Instructions for the task:
From the top of the entries below through the line containing "After the next", return every line exactly as written, please, and stop there.

Edit difference data:
- - -
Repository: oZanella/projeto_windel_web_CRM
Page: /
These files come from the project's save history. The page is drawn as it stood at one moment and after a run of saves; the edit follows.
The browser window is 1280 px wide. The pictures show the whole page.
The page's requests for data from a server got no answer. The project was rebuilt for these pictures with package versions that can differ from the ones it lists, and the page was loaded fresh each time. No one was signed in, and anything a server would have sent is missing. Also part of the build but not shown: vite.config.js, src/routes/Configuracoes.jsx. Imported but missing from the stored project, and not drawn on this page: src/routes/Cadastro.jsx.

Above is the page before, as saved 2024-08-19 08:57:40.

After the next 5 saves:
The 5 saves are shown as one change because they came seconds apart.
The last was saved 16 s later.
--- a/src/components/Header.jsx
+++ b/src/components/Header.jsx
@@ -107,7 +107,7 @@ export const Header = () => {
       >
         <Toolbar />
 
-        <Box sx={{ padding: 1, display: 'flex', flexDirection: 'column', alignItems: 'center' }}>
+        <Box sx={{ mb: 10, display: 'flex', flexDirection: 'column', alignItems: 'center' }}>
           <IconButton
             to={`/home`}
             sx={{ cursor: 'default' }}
- - -
Answer space:
Repository: oZanella/projeto_windel_web_CRM
Page: /
These files come from the project's save history. The page is drawn as it stood at one moment and after a run of saves; the edit follows.
The browser window is 1280 px wide. The pictures show the whole page.
The page's requests for data from a server got no answer. The project was rebuilt for these pictures with package versions that can differ from the ones it lists, and the page was loaded fresh each time. No one was signed in, and anything a server would have sent is missing. Also part of the build but not shown: vite.config.js, src/routes/Configuracoes.jsx. Imported but missing from the stored project, and not drawn on this page: src/routes/Cadastro.jsx.

Above is the page before, as saved 2024-08-19 08:57:40.

After the next 5 saves:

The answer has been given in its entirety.